===== Supplied material =====

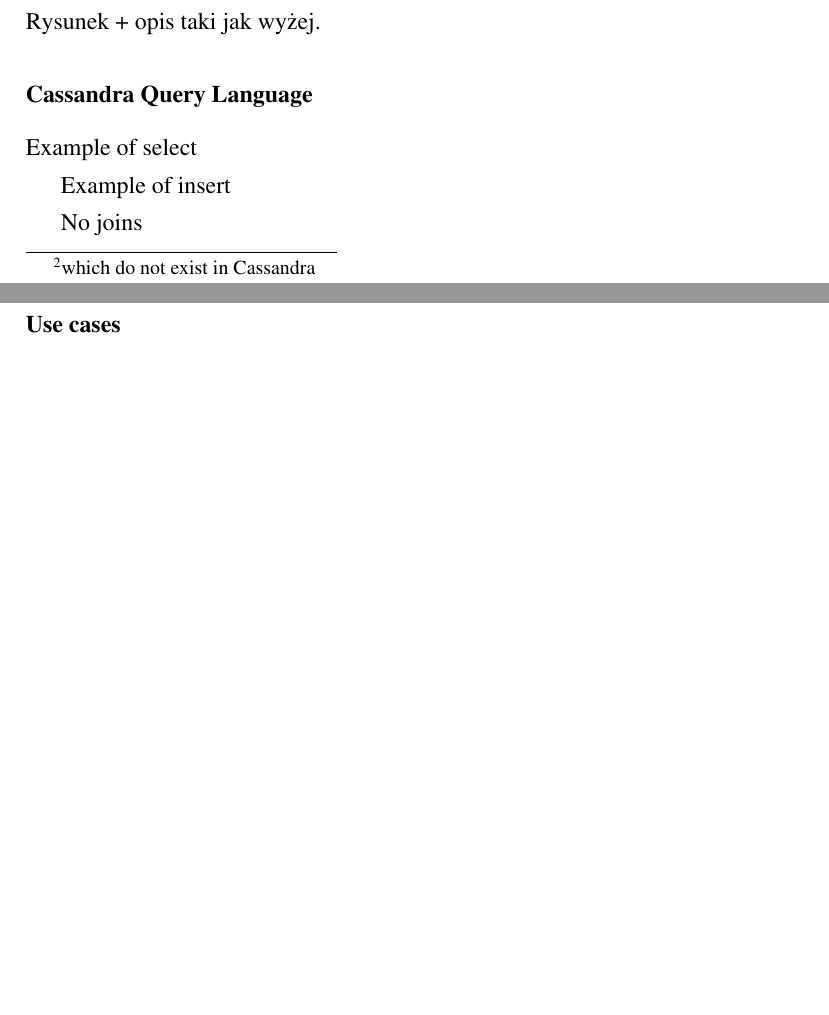
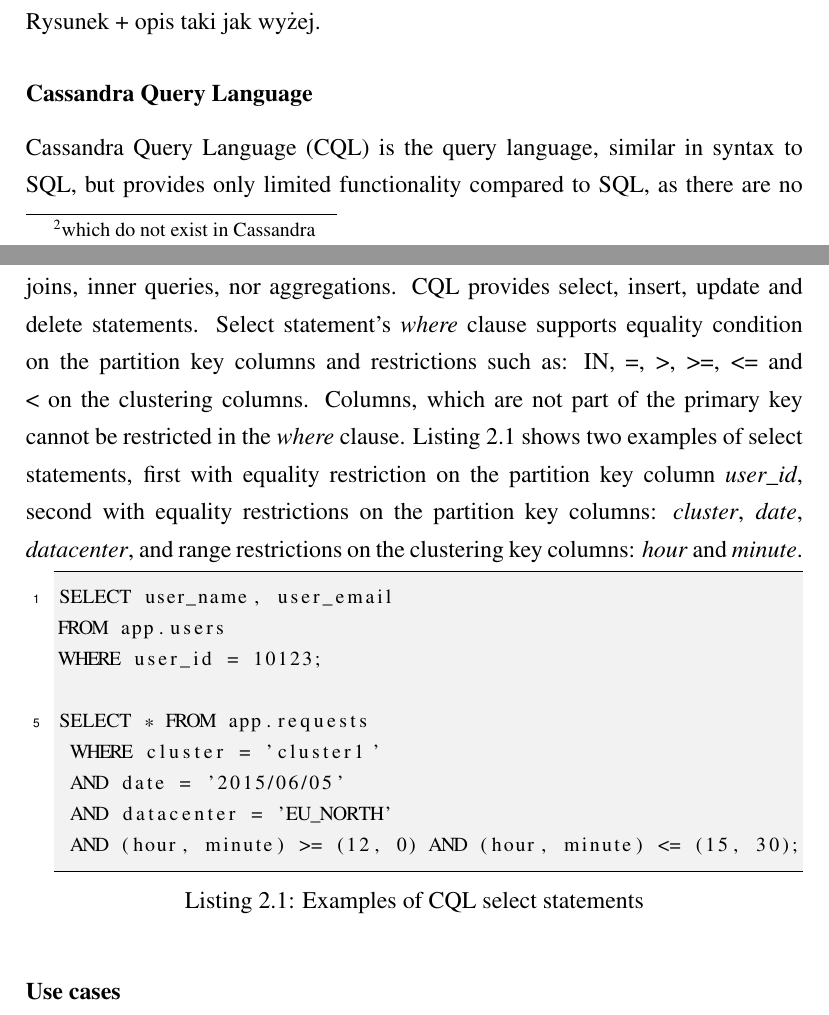
Before and after one commit to mklew/mpp-thesis, a LaTeX thesis (thesis.tex, which reads theory/theory.tex): two parts of pages 11 and 12 of 62 before the commit and two parts of pages 11 and 12 of 63 after it, joined at a grey line, cut so that both start at the same text, the shorter picture padded with empty space. Compiled offline with pdfLaTeX.

Commit message:
Cassandra CQL subsub

```diff
--- a/theory/theory.tex
+++ b/theory/theory.tex
@@ -36,11 +41,21 @@
 Rysunek + opis taki jak wyżej.
 
 \subsubsection{Cassandra Query Language}
-Example of select
+Cassandra Query Language (CQL) is the query language, similar in syntax to SQL, but provides only limited functionality compared to SQL, as there are no joins, inner queries, nor aggregations. CQL provides select, insert, update and delete statements. Select statement's \emph{where} clause supports equality condition on the partition key columns and restrictions such as: IN, =, >, >=, <= and < on the clustering columns. Columns, which are not part of the primary key cannot be restricted in the \emph{where} clause. Listing \ref{lst:cqlSelect} shows two examples of select statements, first with equality restriction on the partition key column \emph{user_id}, second with equality restrictions on the partition key columns: \emph{cluster}, \emph{date}, \emph{datacenter}, and range restrictions on the clustering key columns: \emph{hour} and \emph{minute}.
+%Cassandra uses binary protocol named Cassandra Query Language (CQL). In order to do anything with database, we need to use a driver that speaks binary protocol.
 
-Example of insert
+\begin{lstlisting}[style=outcode,label={lst:cqlSelect},caption={Examples of CQL select statements}]
+SELECT user_name, user_email
+FROM app.users
+WHERE user_id = 10123;
 
-No joins
+SELECT * FROM app.requests
+ WHERE cluster = 'cluster1'
+ AND date = '2015/06/05'
+ AND datacenter = 'EU_NORTH'
+ AND (hour, minute) >= (12, 0) AND (hour, minute) <= (15, 30);
+\end{lstlisting}
+
 
 \subsubsection{Use cases}
 Cassandra is a general purpose non-relational database, however there are areas in which Cassandra excels over other databases:
```
Also changed, not shown: theory/theory.tex (29 more changed lines).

=====

■ What you should do
If a line in the data above includes the string "Query", copy it.

■ Output for this exercise
 \subsubsection{Cassandra Query Language}
+Cassandra Query Language (CQL) is the query language, similar in syntax to SQL, but provides only limited functionality compared to SQL, as there are no joins, inner queries, nor aggregations. CQL provides select, insert, update and delete statements. Select statement's \emph{where} clause supports equality condition on the partition key columns and restrictions such as: IN, =, >, >=, <= and < on the clustering columns. Columns, which are not part of the primary key cannot be restricted in the \emph{where} clause. Listing \ref{lst:cqlSelect} shows two examples of select statements, first with equality restriction on the partition key column \emph{user_id}, second with equality restrictions on the partition key columns: \emph{cluster}, \emph{date}, \emph{datacenter}, and range restrictions on the clustering key columns: \emph{hour} and \emph{minute}.
+%Cassandra uses binary protocol named Cassandra Query Language (CQL). In order to do anything with database, we need to use a driver that speaks binary protocol.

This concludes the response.